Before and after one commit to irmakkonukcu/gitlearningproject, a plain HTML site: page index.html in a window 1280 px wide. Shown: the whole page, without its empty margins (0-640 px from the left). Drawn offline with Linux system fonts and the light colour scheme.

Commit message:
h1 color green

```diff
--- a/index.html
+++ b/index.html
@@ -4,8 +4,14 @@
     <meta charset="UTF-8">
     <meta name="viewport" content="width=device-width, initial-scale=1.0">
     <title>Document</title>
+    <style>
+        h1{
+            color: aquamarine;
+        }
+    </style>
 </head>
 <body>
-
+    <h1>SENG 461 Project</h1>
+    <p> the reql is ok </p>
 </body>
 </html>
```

==============================

Having gone through the data above, repeat it exactly.

Before and after one commit to irmakkonukcu/gitlearningproject, a plain HTML site: page index.html in a window 1280 px wide. Shown: the whole page, without its empty margins (0-640 px from the left). Drawn offline with Linux system fonts and the light colour scheme.

Commit message:
h1 color green

```diff
--- a/index.html
+++ b/index.html
@@ -4,8 +4,14 @@
     <meta charset="UTF-8">
     <meta name="viewport" content="width=device-width, initial-scale=1.0">
     <title>Document</title>
+    <style>
+        h1{
+            color: aquamarine;
+        }
+    </style>
 </head>
 <body>
-
+    <h1>SENG 461 Project</h1>
+    <p> the reql is ok </p>
 </body>
 </html>
```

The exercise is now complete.